That list, seized by government officials when they raided River Birch’s Gretna offices last year, was obtained by The Times-Picayune. Among those on the list were Timmy Teepell, Gov. Jindal’s chief of staff, and Garret Graves, his executive assistant for coastal activities. Both deny any financial relationship with River Birch owner Fred Heebe.

Lafayette’s Henry Mouton, 54, admitted this summer to using his position as a Wildlife and Fisheries commissioner to lobby public officials statewide in an attempt to keep the Old Gentilly Landfill closed in the wake of Hurricane Katrina. He admitted to receiving 170 checks totaling $463,970 from an unidentified “co-conspirator” in return for his efforts, which also included trying to prevent the Two Rivers Recycling Landfill from opening in Catahoula Parish.

Mouton could spend up to five years in prison and a receive a maximum $250,000 fine after pleading guilty Wednesday afternoon to federal charges of conspiracy to receive bribes and illegal payoffs.

In its story published late last night, the T-P reported:

The list, obtained by The Times-Picayune, is a compendium of lawyers, consultants, journalists, political officials and some actual lobbyists who, at least tangentially, orbited the waste management issues that plagued the New Orleans area during the tumultuous months after Hurricane Katrina.

The list offers further evidence that Heebe’s River Birch Inc. ran a complex and concerted campaign to close the Old Gentilly Landfill in New Orleans, which had been shut down decades earlier as a possible environmental hazard but was reopened to collect construction and demolition debris after the 2005 storm.

Many of those on the list said this week they had never worked for Heebe or River Birch, indicating the list might be more a compilation of those who could exert some influence over the public perception of the Old Gentilly Landfill than a list of paid lobbyists.

Perhaps the most familiar name on the list is Garland Robinette, the WWL radio on-air personality who received $250,000 from Heebe in 2007 after using his talk show to question the environmental integrity of rival landfills.

Read the T-P story here and reporter Stephanie Grace’s analysis of Robinette’s ethical dilemma here.
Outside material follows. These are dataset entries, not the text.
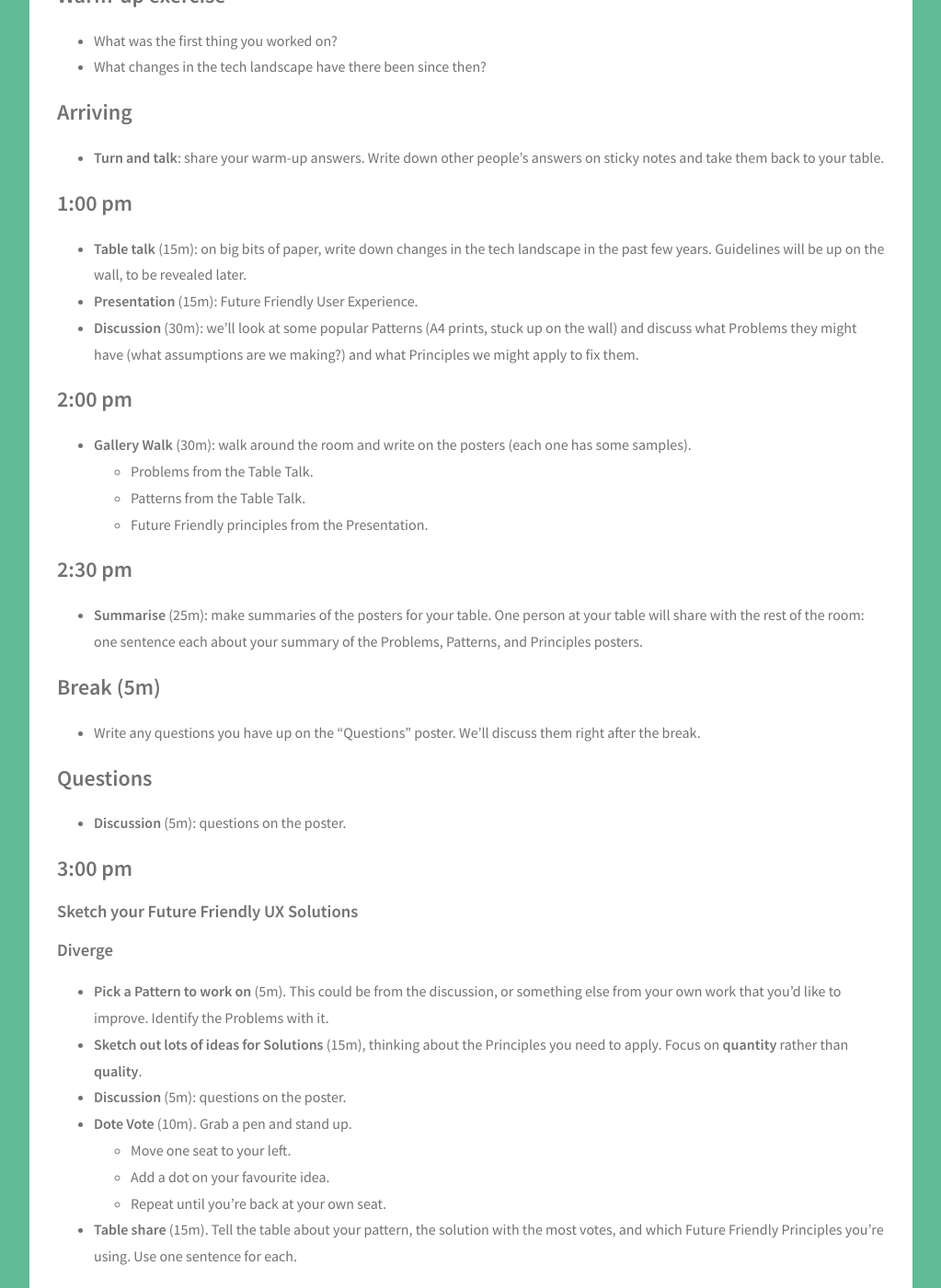
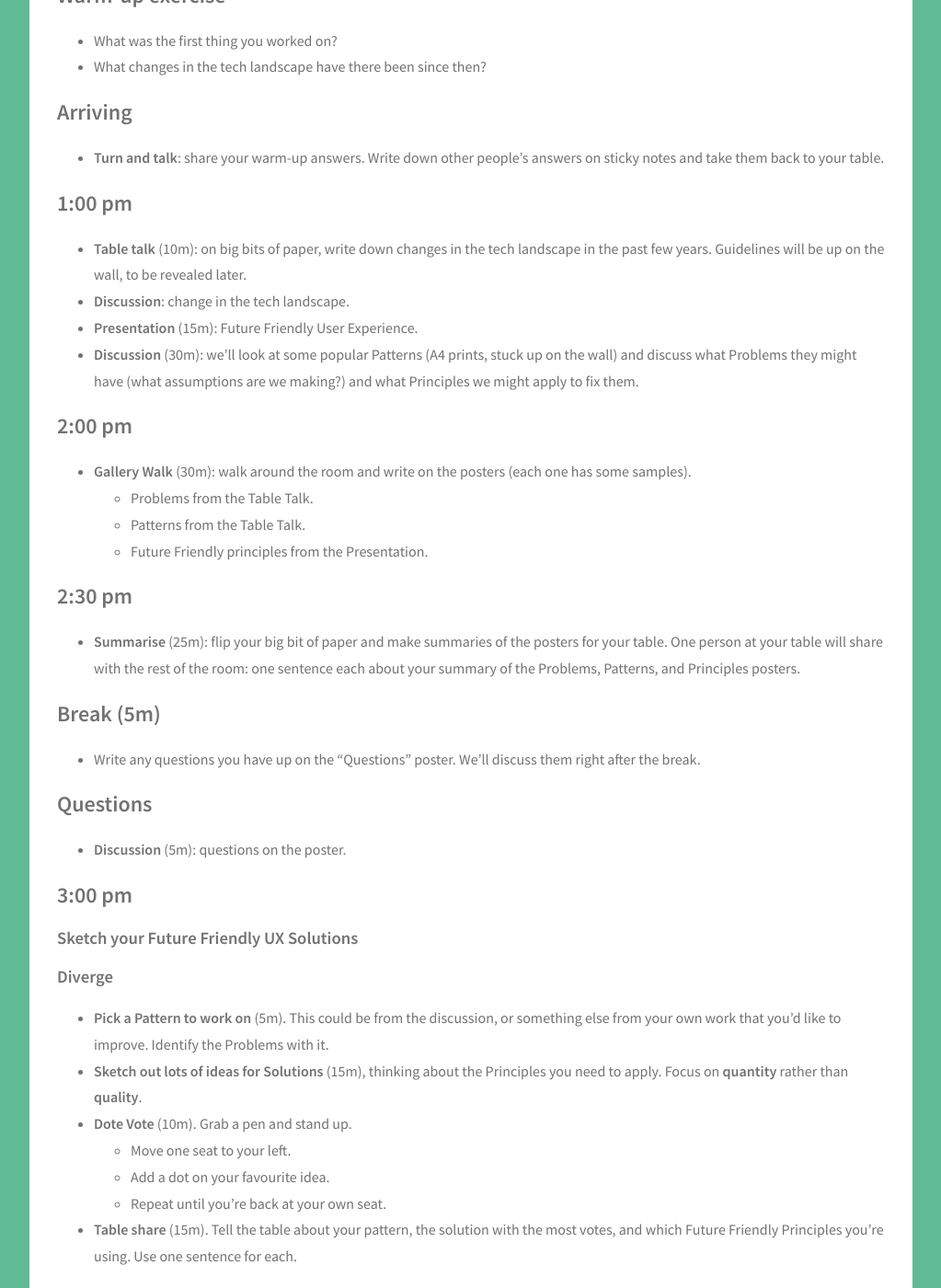
Before and after one commit to CTFEDs/FutureFriendlyUXWorkshop, a Jekyll site: the page built from workshop-structure.md, in a window 1280 px wide and 1400 px high, scrolled down 471 px. Shown: the whole window at 92% size, without its empty margins (128-1151 px from the left). Built offline with Jekyll 4.4.1, drawn with Linux system fonts in a browser that asks for light colours.

Commit message:
Add updated workshop structure

```diff
--- a/workshop-structure.md
+++ b/workshop-structure.md
@@ -20,7 +20,8 @@ title: Future Friendly UX Workshop
 
 ## 1:00 pm
 
-* **Table talk** (15m): on big bits of paper, write down changes in the tech landscape in the past few years. Guidelines will be up on the wall, to be revealed later.
+* **Table talk** (10m): on big bits of paper, write down changes in the tech landscape in the past few years. Guidelines will be up on the wall, to be revealed later.
+* **Discussion**: change in the tech landscape.
 * **Presentation** (15m): Future Friendly User Experience.
 * **Discussion** (30m): we'll look at some popular Patterns (A4 prints, stuck up on the wall) and discuss what Problems they might have (what assumptions are we making?) and what Principles we might apply to fix them.
 
@@ -33,7 +34,7 @@ title: Future Friendly UX Workshop
 
 ## 2:30 pm
 
-* **Summarise** (25m): make summaries of the posters for your table. One person at your table will share with the rest of the room: one sentence each about your summary of the Problems, Patterns, and Principles posters.
+* **Summarise** (25m): flip your big bit of paper and make summaries of the posters for your table. One person at your table will share with the rest of the room: one sentence each about your summary of the Problems, Patterns, and Principles posters.
 
 ## Break (5m)
 
@@ -51,7 +52,6 @@ title: Future Friendly UX Workshop
 
 * **Pick a Pattern to work on** (5m). This could be from the discussion, or something else from your own work that you'd like to improve. Identify the Problems with it.
 * **Sketch out lots of ideas for Solutions** (15m), thinking about the Principles you need to apply. Focus on **quantity** rather than **quality**.
-* **Discussion** (5m): questions on the poster.
 * **Dote Vote** (10m). Grab a pen and stand up.
   * Move one seat to your left.
   * Add a dot on your favourite idea.
```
To post a comment, please log into your IND account. If you do not have an account, click the "register" button to create one. Facebook comments can be used as an alternative to creating an account at

LA LA Land

Read the Flipping Paper!

Click Here for the Entire Print Version of
IND Monthly